Over Thanksgiving weekend I read through a book titled Pop Sculpture: How to Create Action Figures and Collectible Statues.  I've been sculpting and casting all manner of things for a few years now and was still amazed at the wealth of knowledge contained in this book.

If you're thinking of making your own action figures and the like, this book is a must read.  Not only was it thoroughly informative, but it was also highly entertaining from beginning to end.

Pop Sculpture: How to Create Action Figures and Collectible Statues

Thursday, December 2, 2010


Last week my cousin Tiffany hit me up to sit and be her guinea pig for an assignment in her theater make-up lab class at Santa Rosa Junior College.  The assignment: gender transformation.

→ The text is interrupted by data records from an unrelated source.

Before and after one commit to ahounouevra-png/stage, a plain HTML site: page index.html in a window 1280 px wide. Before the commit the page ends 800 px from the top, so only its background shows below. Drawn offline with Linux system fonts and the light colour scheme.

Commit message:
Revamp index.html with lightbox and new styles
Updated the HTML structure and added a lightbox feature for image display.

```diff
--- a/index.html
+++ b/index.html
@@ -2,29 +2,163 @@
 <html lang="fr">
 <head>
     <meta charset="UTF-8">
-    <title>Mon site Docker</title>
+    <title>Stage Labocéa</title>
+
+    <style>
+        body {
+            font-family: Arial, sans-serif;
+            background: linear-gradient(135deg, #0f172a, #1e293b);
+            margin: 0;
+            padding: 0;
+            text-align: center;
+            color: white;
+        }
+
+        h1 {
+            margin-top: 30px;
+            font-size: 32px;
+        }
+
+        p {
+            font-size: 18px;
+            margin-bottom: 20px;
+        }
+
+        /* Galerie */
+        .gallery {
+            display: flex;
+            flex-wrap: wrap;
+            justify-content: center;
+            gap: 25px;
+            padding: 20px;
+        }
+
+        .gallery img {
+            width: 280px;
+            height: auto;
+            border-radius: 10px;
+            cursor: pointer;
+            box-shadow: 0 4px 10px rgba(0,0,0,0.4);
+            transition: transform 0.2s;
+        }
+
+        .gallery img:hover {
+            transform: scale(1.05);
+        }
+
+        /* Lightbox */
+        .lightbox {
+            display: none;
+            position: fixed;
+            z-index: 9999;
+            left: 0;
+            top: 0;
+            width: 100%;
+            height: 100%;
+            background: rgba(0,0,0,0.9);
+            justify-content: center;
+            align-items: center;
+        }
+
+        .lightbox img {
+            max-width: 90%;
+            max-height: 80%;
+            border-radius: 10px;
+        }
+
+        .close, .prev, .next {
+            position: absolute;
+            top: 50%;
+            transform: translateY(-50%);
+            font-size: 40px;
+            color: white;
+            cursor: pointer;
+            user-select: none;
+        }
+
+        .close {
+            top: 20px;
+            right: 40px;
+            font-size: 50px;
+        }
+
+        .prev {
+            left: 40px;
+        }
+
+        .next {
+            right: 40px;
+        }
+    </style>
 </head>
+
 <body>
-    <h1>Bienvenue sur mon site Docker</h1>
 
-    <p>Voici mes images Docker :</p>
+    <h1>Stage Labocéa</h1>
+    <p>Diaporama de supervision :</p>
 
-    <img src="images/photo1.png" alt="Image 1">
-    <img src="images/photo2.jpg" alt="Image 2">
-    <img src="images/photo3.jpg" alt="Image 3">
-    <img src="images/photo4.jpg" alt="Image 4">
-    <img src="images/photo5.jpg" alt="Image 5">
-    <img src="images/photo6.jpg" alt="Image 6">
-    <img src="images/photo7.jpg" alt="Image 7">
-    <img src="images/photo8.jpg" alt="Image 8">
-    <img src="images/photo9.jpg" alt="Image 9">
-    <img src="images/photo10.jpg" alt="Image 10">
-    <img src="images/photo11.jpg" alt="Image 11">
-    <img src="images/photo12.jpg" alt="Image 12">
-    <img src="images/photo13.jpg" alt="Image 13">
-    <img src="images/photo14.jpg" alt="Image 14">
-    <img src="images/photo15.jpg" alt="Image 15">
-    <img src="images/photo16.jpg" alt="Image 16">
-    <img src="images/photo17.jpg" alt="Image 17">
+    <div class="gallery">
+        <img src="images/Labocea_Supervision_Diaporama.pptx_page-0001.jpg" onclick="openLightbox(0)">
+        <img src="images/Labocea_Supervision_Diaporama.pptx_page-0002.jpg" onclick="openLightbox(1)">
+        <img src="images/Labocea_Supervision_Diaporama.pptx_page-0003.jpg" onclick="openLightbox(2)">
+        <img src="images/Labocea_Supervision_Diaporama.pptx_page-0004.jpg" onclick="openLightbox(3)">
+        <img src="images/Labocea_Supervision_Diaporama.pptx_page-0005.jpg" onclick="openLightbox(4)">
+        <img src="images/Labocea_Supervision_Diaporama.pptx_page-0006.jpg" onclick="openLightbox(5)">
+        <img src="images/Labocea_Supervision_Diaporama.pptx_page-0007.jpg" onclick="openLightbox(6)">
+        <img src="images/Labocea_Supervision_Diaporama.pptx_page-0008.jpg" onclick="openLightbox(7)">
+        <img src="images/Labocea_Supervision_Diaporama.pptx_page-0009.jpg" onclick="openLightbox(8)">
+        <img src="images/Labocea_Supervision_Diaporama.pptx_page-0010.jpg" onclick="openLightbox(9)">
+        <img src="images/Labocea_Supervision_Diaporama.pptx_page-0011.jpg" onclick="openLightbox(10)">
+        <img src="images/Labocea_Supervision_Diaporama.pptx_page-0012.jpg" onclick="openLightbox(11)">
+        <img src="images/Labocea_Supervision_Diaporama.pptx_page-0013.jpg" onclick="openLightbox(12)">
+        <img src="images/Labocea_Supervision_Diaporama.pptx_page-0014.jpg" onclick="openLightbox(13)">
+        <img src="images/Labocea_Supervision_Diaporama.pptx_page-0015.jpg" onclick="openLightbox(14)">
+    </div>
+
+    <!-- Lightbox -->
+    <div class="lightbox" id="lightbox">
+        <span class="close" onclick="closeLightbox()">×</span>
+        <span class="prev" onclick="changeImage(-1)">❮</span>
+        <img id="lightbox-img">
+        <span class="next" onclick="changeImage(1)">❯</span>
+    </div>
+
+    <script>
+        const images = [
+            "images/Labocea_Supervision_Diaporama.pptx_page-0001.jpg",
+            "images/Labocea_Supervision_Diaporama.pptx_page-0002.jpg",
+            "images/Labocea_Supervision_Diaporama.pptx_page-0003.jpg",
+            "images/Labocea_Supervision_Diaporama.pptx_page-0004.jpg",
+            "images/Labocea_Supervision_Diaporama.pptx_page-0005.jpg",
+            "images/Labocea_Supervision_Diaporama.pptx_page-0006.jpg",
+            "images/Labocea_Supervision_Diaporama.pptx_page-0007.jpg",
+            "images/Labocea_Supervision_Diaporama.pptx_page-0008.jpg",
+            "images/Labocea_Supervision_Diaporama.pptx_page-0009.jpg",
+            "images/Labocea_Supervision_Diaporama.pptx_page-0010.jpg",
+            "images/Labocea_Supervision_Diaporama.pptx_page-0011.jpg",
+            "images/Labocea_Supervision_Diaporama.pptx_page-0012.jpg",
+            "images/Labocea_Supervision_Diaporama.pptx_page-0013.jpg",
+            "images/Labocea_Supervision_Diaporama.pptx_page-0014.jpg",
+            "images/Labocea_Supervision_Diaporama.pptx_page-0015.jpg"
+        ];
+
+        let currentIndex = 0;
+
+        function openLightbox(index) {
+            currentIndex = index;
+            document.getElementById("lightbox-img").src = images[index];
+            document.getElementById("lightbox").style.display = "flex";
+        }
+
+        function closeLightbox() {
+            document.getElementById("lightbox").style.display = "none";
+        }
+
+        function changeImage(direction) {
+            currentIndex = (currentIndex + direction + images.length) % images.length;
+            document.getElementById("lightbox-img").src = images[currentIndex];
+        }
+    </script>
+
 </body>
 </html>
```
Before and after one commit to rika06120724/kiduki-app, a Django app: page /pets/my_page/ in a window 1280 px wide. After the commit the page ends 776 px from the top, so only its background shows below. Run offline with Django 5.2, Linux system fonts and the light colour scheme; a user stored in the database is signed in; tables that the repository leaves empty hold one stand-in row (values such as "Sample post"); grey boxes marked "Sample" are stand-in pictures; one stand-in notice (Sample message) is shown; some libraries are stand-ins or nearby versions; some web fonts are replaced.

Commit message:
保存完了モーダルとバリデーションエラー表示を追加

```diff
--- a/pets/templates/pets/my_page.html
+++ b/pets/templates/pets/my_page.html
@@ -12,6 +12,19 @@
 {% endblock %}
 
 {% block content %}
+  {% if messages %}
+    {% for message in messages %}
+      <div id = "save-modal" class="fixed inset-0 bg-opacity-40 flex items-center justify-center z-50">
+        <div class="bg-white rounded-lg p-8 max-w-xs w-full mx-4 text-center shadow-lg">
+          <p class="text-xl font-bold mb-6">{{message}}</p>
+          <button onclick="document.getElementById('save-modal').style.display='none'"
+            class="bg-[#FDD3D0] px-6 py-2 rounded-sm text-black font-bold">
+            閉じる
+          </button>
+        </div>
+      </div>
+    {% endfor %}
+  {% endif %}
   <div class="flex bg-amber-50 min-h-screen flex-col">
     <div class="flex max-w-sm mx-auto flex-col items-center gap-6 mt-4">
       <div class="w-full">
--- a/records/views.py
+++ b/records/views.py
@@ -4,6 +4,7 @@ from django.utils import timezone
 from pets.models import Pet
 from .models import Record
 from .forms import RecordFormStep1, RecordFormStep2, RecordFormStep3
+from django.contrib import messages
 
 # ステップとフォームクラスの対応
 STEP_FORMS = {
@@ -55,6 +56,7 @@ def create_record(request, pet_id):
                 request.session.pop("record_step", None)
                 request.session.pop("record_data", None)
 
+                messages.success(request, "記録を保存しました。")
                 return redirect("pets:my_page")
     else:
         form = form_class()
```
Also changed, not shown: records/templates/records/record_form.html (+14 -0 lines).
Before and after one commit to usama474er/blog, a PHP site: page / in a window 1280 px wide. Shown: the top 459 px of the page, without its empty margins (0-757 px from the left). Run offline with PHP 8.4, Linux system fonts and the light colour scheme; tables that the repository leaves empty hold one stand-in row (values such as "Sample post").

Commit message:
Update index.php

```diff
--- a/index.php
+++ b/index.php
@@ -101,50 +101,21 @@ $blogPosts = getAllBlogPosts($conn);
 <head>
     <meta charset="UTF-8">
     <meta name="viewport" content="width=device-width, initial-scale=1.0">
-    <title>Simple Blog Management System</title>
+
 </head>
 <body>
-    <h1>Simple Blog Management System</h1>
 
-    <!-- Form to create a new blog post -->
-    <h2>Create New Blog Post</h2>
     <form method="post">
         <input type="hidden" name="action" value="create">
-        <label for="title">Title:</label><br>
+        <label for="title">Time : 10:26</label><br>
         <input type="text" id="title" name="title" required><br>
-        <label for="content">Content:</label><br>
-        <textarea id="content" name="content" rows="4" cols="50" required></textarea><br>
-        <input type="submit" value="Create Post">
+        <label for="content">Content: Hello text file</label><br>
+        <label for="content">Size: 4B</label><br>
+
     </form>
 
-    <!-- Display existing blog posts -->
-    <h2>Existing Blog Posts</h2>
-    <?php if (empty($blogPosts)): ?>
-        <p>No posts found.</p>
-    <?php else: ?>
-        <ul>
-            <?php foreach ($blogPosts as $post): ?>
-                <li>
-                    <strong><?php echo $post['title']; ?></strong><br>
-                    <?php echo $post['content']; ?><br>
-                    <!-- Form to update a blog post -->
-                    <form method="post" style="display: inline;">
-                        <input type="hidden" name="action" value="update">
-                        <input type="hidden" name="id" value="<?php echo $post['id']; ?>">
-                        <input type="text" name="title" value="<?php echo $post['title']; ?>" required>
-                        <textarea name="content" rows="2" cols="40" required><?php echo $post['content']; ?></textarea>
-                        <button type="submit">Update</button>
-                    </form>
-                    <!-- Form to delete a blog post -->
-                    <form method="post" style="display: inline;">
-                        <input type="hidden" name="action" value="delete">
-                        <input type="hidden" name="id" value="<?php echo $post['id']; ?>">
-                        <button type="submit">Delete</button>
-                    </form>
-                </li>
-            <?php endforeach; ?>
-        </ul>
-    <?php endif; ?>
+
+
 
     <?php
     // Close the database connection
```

Unfortunately, she ran a bit late that morning and was missing half of her kit as well as the wig she'd picked out.  Then it turned out that the hat she brought was way too small for me.  Given all of the handicaps, I think she still did a decent job.

Of course, I have looked better:

After the photoshoot, I eagerly scrubbed off as much of the drag queen as I could before Tiffany took me on a tour of the set shop where they were tuning up all of the set pieces for this weekend's production of Roald Dahl's Willy Wonka and the Chocolate Factory."  It looks like it will be a fun show.

You can get more information about it at their website: http://www.santarosa.edu/theatrearts/index.html


Tron Lightcycle by Parker Brothers Choppers

As I mentioned the other day, this outfit down in Florida is making seven of these. Here's the first one going though its initial road tests a couple of weeks ago.

You can see more videos of the lightcycle, including some in-progress footage on their Youtube channel.
I still want to see it lit up.

Wednesday, December 1, 2010

Red vs. Blue Caboose Helmet Begins

A few folks pointed out that my lineup of Red vs. Blue costumes were inaccurate because Caboose (the taller blue guy) was wearing the correct MkVI helmet and he was supposed to be wearing the wrong Mk5 helmet.  They were right.

In all of my searching, the best looking version of the H3 Mk5 helmet that I can find is still the model made by 405th user "flyingsquirl" for building with the Pepakura software.  While I was in Afghanistan, I actually ended up building this particular model.  Unfortunately, I made it way too big and ended up giving it to the driver assigned to my office, a Canadian Army Master Corporal who put some TLC into it and ended up wearing it out and about* while he was still in-country:

I built a smaller version as well, but then I decided that the proportions were still off and I didn't want to mess with the paper helmets anymore. 

Fast forward almost two years and fortunately, through a ridiculously convoluted process of file conversion, I am now able to cut that model into slices that Lopez the Robot Whittler could cut out for me.  Here's the four slices that make up the top of the helmet cut out in MDF with a coating of epoxy to harden and seal them:Caboose Helmet Begins

Here's the other slices for the sides of the helmet attached:
Caboose Helmet Sides

As you can see, I made a significant mistake while slicing the model and ended up with some big gaps at the chin and a foreshortened nose.  Fortunately, it still fits:
Caboose Helmet Test Fit

The next step will be a lengthy process of filling the gaps and building up the nose with some Bondo.  Then sanding, filling, smoothing, and shaping before I finish cutting out the faceshield area and adding all of the little details to the back of the head.

Stay tuned.  I'm sure I'll write updates about this build on a rare and intermittent basis...

*This photo was not retouched at all. That goofy bastard actually went walking around in the mountains of Afghanistan wearing a paper helmet that I made.